> Work task
Scan the entries for the word "window", and copy every line where it appears.

Listed records START

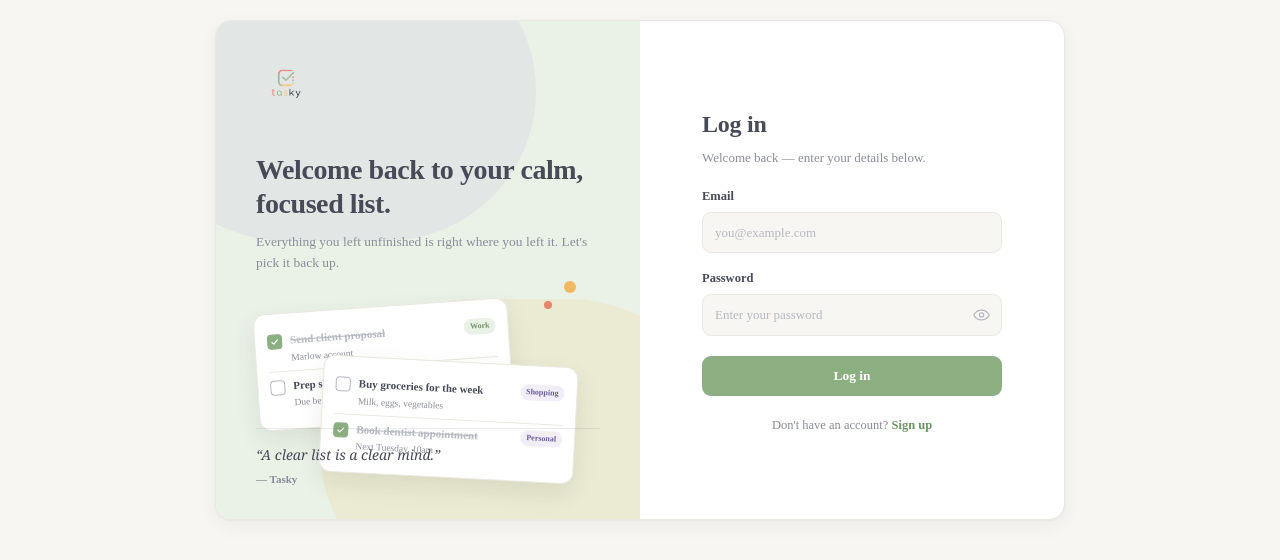
Repository: Anfel-bth/Tasky_
Page: /login (app in task-manager-frontend/)
The author's editor kept a copy of each file at every save. The page is drawn from the files as they stood at one save, then again after the next save.
The browser window is 1280 px wide. The pictures show the whole page.
The project was rebuilt for these pictures with package versions that can differ from the ones it lists, and the page was loaded fresh each time. Also part of the build but not shown: task-manager-frontend/vite.config.js, task-manager-frontend/src/Components/Landing.jsx, task-manager-frontend/src/Components/dashboard.jsx, task-manager-frontend/src/Components/register.jsx.

Above is the page before, as saved 2026-09-02 12:08:37.

### task-manager-frontend/index.html
<!doctype html>
<html lang="en">
  <head>
    <meta charset="UTF-8" />
    <link rel="icon" type="image/svg+xml" href="/favicon.svg" />
    <meta name="viewport" content="width=device-width, initial-scale=1.0" />
    <title>task-manager-frontend</title>
  </head>
  <body>
    <div id="root"></div>
    <script type="module" src="/src/main.jsx"></script>
  </body>
</html>

### task-manager-frontend/src/index.css
@import "tailwindcss";

@import url("https://fonts.googleapis.com/css2?family=Manrope:wght@400;500;600;700;800&display=swap");

body {
  margin: 0;
  font-family: "Manrope", sans-serif;
}

### task-manager-frontend/src/App.jsx
import { createBrowserRouter, RouterProvider } from "react-router-dom";
import Login from "./Components/login.jsx";
import LandingPage from "./Components/Landing.jsx";
import Dashboard from "./Components/dashboard.jsx";
import Register from "./Components/register.jsx";
const router = createBrowserRouter([
  {
    path: "/",
    children: [
      {
        index: true,
        element: <LandingPage />,
      },
      {
        path: "login",
        element: <Login />,
      },
      {
        path: "dashboard",
        element: <Dashboard />,
      },
      {
        path: "register",
        element: <Register />,
      },
    ],
  },
]);
export default function App() {
  return <RouterProvider router={router} />;
}

### task-manager-frontend/src/Components/login.jsx
import React, { useState } from "react";
import logo from "../assets/logo.png";

const Login = () => {
  const [email, setEmail] = useState("");
  const [password, setPassword] = useState("");
  const [showPassword, setShowPassword] = useState(false);
  const [error, setError] = useState(false);

  const handleLogin = async () => {
    try {
      setError(false);

      const response = await fetch("http://localhost:5000/api/auth/login", {
        method: "POST",
        headers: {
          "Content-Type": "application/json",
        },
        body: JSON.stringify({ email, password }),
      });

      const data = await response.json();
      console.log("Login response:", data);
      console.log("Response status:", response.status);

      if (response.ok) {
        // Login successful
        console.log("Login successful:", data);
        // Store user data and redirect
        localStorage.setItem("user", JSON.stringify(data.user));
        // Redirect to dashboard or home
        window.location.href = "/dashboard";
      } else {
        // Login failed
        console.log(
          "Login failed. Status:",
          response.status,
          "Message:",
          data.message,
        );
        setError(true);
      }
    } catch (err) {
      console.error("Login error:", err);
      console.error("Error message:", err.message);
      setError(true);
    }
  };

  return (
    <div className="min-h-screen bg-[#F7F6F2] px-4 py-5 font-[Manrope] text-[#474A57] antialiased">
      {/* =========================
          MAIN FRAME
      ========================= */}
      <div className="mx-auto grid min-h-[500px] w-full max-w-[850px] overflow-hidden rounded-[16px] border border-[#EAE8E2] bg-white shadow-[0_1px_2px_rgba(40,38,30,0.04),0_6px_20px_rgba(40,38,30,0.05)] lg:grid-cols-2">
        {/* =========================
            LEFT BRAND PANEL
        ========================= */}
        <div className="relative hidden overflow-hidden bg-[#EAF2E7] px-10 py-8 lg:flex lg:flex-col">
          {/* Background decoration */}
          <div className="absolute -left-20 -top-20 h-[300px] w-[400px] rounded-full bg-[#B4A7D6]/15" />

          <div className="absolute -bottom-20 -right-20 h-[300px] w-[400px] rounded-full bg-[#F0B860]/15" />

          {/* Brand */}
          <div className="relative z-10 flex items-center">
            <img
              src={logo}
              alt="Tasky logo"
              className="h-[60px] w-[60px] object-contain"
            />
          </div>

          {/* Copy */}
          <div className="relative z-10 mt-10 max-w-[340px]">
            <h1 className="text-[28px] font-extrabold leading-[1.2] tracking-[-0.015em] text-[#474A57]">
              Welcome back to your calm, focused list.
            </h1>

            <p className="mt-3 text-[13.5px] leading-[1.55] text-[#8A8D99]">
              Everything you left unfinished is right where you left it. Let's
              pick it back up.
            </p>
          </div>

          {/* =========================
              TASK CARDS
          ========================= */}
          <div className="relative z-10 mt-8 flex-1">
            {/* Decorations */}
            <span className="absolute right-6 top-[-25px] h-3 w-3 rounded-full bg-[#F0B860]" />

            <span className="absolute right-12 top-[-5px] h-2 w-2 rounded-full bg-[#E8836C]" />

            <span className="absolute bottom-8 left-1 h-2.5 w-2.5 rounded-full bg-[#B4A7D6]" />

            {/* Card 1 */}
            <div className="absolute left-0 top-0 z-10 w-[255px] rotate-[-4deg] rounded-[12px] border border-[#EAE8E2] bg-white p-3 shadow-[0_10px_25px_rgba(70,70,50,0.10)]">
              <TaskRow
                completed
                title="Send client proposal"
                description="Marlow account"
                tag="Work"
                tagStyle="sage"
              />

              <TaskRow
                title="Prep slides for team sync"
                description="Due before 2pm"
                tag="Work"
                tagStyle="peach"
              />
            </div>

            {/* Card 2 */}
            <div className="absolute left-[65px] top-[55px] z-20 w-[255px] rotate-[3deg] rounded-[12px] border border-[#EAE8E2] bg-white p-3 shadow-[0_10px_25px_rgba(70,70,50,0.10)]">
              <TaskRow
                title="Buy groceries for the week"
                description="Milk, eggs, vegetables"
                tag="Shopping"
                tagStyle="lavender"
              />

              <TaskRow
                completed
                title="Book dentist appointment"
                description="Next Tuesday, 10am"
                tag="Personal"
                tagStyle="lavender"
              />
            </div>
          </div>

          {/* Quote */}
          <div className="relative z-10 mt-5 border-t border-[#474A57]/10 pt-4">
            <p className="max-w-[300px] font-serif text-[14px] italic leading-[1.4] text-[#474A57]">
              “A clear list is a clear mind.”
            </p>

            <span className="mt-1.5 block text-[11px] font-semibold text-[#8A8D99]">
              — Tasky
            </span>
          </div>
        </div>

        {/* =========================
            RIGHT FORM PANEL
        ========================= */}
        <div className="flex items-center justify-center px-6 py-6 sm:px-8">
            <div className="w-full max-w-[300px]">
            {/* Mobile Logo */}
            <div className="mb-6 flex justify-center lg:hidden">
              <img
                src={logo}
                alt="Tasky logo"
                className="h-[65px] w-[65px] object-contain"
              />
            </div>

            {/* Form Header */}
            <div>
              <h2 className="text-[24px] font-extrabold tracking-[-0.01em]">
                Log in
              </h2>

              <p className="mt-1.5 text-[13px] text-[#8A8D99]">
                Welcome back — enter your details below.
              </p>
            </div>

            {/* Email */}
            <div className="mt-5">
              <label className="mb-1.5 block text-[12.5px] font-bold">
                Email
              </label>

              <input
                type="email"
                placeholder="you@example.com"
                value={email}
                onChange={(e) => setEmail(e.target.value)}
                className="w-full rounded-[9px] border-[1.4px] border-[#EAE8E2] bg-[#F7F6F2] px-3 py-2.5 text-[13px] text-[#474A57] outline-none transition-all duration-200 placeholder:text-[#B7B9C2] focus:border-[#8CAF82] focus:bg-white focus:ring-[3px] focus:ring-[#EAF2E7]"
              />
            </div>

            {/* Password */}
            <div className="mt-4">
              <label className="mb-1.5 block text-[12.5px] font-bold">
                Password
              </label>

              <div className="relative">
                <input
                  type={showPassword ? "text" : "password"}
                  placeholder="Enter your password"
                  value={password}
                  onChange={(e) => setPassword(e.target.value)}
                  className="w-full rounded-[9px] border-[1.4px] border-[#EAE8E2] bg-[#F7F6F2] px-3 py-2.5 pr-10 text-[13px] text-[#474A57] outline-none transition-all duration-200 placeholder:text-[#B7B9C2] focus:border-[#8CAF82] focus:bg-white focus:ring-[3px] focus:ring-[#EAF2E7]"
                />

                {/* Eye */}
                <button
                  type="button"
                  onClick={() => setShowPassword(!showPassword)}
                  className="absolute right-3 top-1/2 -translate-y-1/2 text-[#B7B9C2] transition-colors hover:text-[#6B9463]"
                >
                  {showPassword ? (
                    <svg
                      viewBox="0 0 24 24"
                      fill="none"
                      stroke="currentColor"
                      strokeWidth="1.8"
                      className="h-[17px] w-[17px]"
                    >
                      <path d="M3 3l18 18" />
                      <path d="M10.6 10.6a2 2 0 0 0 2.8 2.8" />
                      <path d="M9.9 4.2A10.8 10.8 0 0 1 12 4c7 0 11 8 11 8a20 20 0 0 1-3.1 4.2" />
                      <path d="M6.6 6.6C3.5 8.7 1 12 1 12s4 7 11 7a10.8 10.8 0 0 0 3.2-.5" />
                    </svg>
                  ) : (
                    <svg
                      viewBox="0 0 24 24"
                      fill="none"
                      stroke="currentColor"
                      strokeWidth="1.8"
                      className="h-[17px] w-[17px]"
                    >
                      <path d="M1 12s4-7 11-7 11 7 11 7-4 7-11 7S1 12 1 12z" />
                      <circle cx="12" cy="12" r="3" />
                    </svg>
                  )}
                </button>
              </div>
            </div>

            {/* Login Button */}
            <button
              type="button"
              onClick={handleLogin}
              className="mt-5 w-full rounded-[9px] bg-[#8CAF82] px-3 py-2.5 text-[13.5px] font-bold text-white transition-all duration-200 hover:-translate-y-[1px] hover:bg-[#6B9463]"
            >
              Log in
            </button>

            {/* ERROR - ONLY APPEARS WHEN error === true */}
            {error && (
              <div className="mt-2 text-center text-[11.5px] font-semibold text-[#E8836C]">
                Incorrect email or password. Please try again.
              </div>
            )}

            {/* Sign Up */}
            <div className="mt-5 text-center text-[12.5px] text-[#8A8D99]">
              Don't have an account?{" "}
              <a
                href="/register"
                className="font-bold text-[#6B9463] hover:text-[#474A57]"
              >
                Sign up
              </a>
            </div>
          </div>
        </div>
      </div>
    </div>
  );
};

/* =====================================================
   TASK ROW
===================================================== */

const TaskRow = ({ completed = false, title, description, tag, tagStyle }) => {
  const tagStyles = {
    sage: "bg-[#EAF2E7] text-[#6B9463]",
    peach: "bg-[#FCF1DF] text-[#A8730F]",
    lavender: "bg-[#F1EEF8] text-[#6C5A9E]",
  };

  return (
    <div className="flex items-start gap-2 border-t border-[#EAE8E2] py-1.5 first:border-t-0">
      {/* Checkbox */}
      <div
        className={`mt-0.5 flex h-[15px] w-[15px] shrink-0 items-center justify-center rounded-[4px] border-[1.5px] ${
          completed
            ? "border-[#8CAF82] bg-[#8CAF82]"
            : "border-[#B7B9C2] bg-white"
        }`}
      >
        {completed && (
          <svg viewBox="0 0 16 16" fill="none" className="h-[9px] w-[9px]">
            <path
              d="M3 8.5L6.2 11.5L13 4.5"
              stroke="white"
              strokeWidth="2"
              strokeLinecap="round"
              strokeLinejoin="round"
            />
          </svg>
        )}
      </div>

      {/* Text */}
      <div className="min-w-0 flex-1">
        <div
          className={`text-[11px] font-bold ${
            completed ? "text-[#B7B9C2] line-through" : "text-[#474A57]"
          }`}
        >
          {title}
        </div>

        <div className="mt-0.5 text-[9.5px] text-[#8A8D99]">{description}</div>
      </div>

      {/* Tag */}
      <span
        className={`ml-auto rounded-full px-1.5 py-[2px] text-[8px] font-bold ${tagStyles[tagStyle]}`}
      >
        {tag}
      </span>
    </div>
  );
};

export default Login;

Loaded but not shown: task-manager-frontend/src/main.jsx (common file)

After the next save:
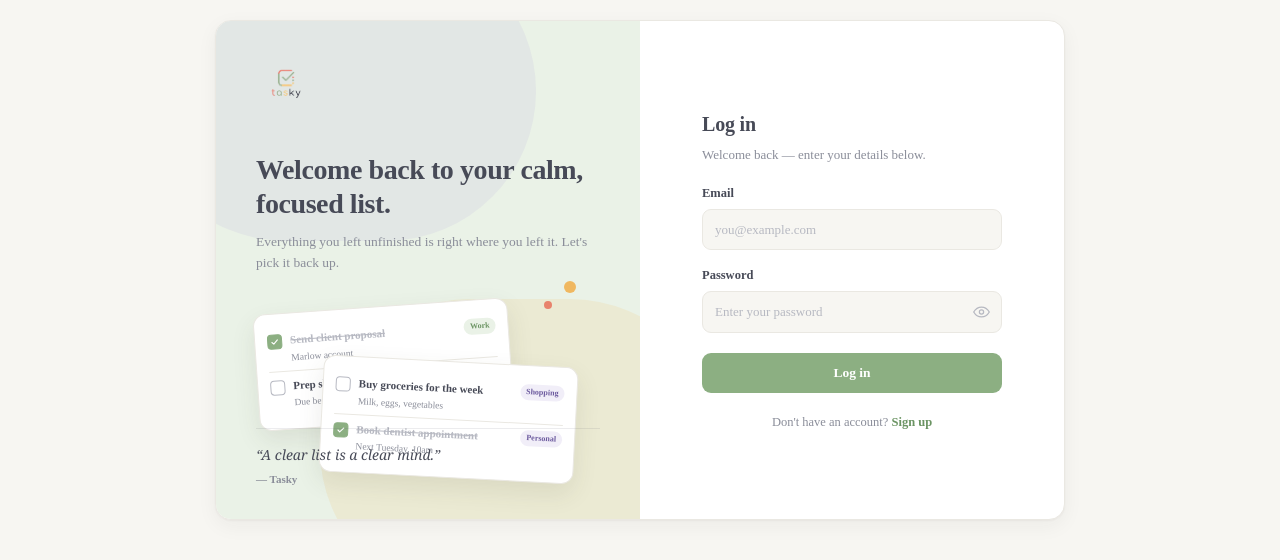
Saved 5 s later.
--- a/task-manager-frontend/src/Components/login.jsx
+++ b/task-manager-frontend/src/Components/login.jsx
@@ -159,7 +159,7 @@ const Login = () => {
 
             {/* Form Header */}
             <div>
-              <h2 className="text-[24px] font-extrabold tracking-[-0.01em]">
+              <h2 className="text-[20px] font-extrabold tracking-[-0.01em]">
                 Log in
               </h2>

Listed records END

> Answer to this exercise
The browser window is 1280 px wide. The pictures show the whole page.
        window.location.href = "/dashboard";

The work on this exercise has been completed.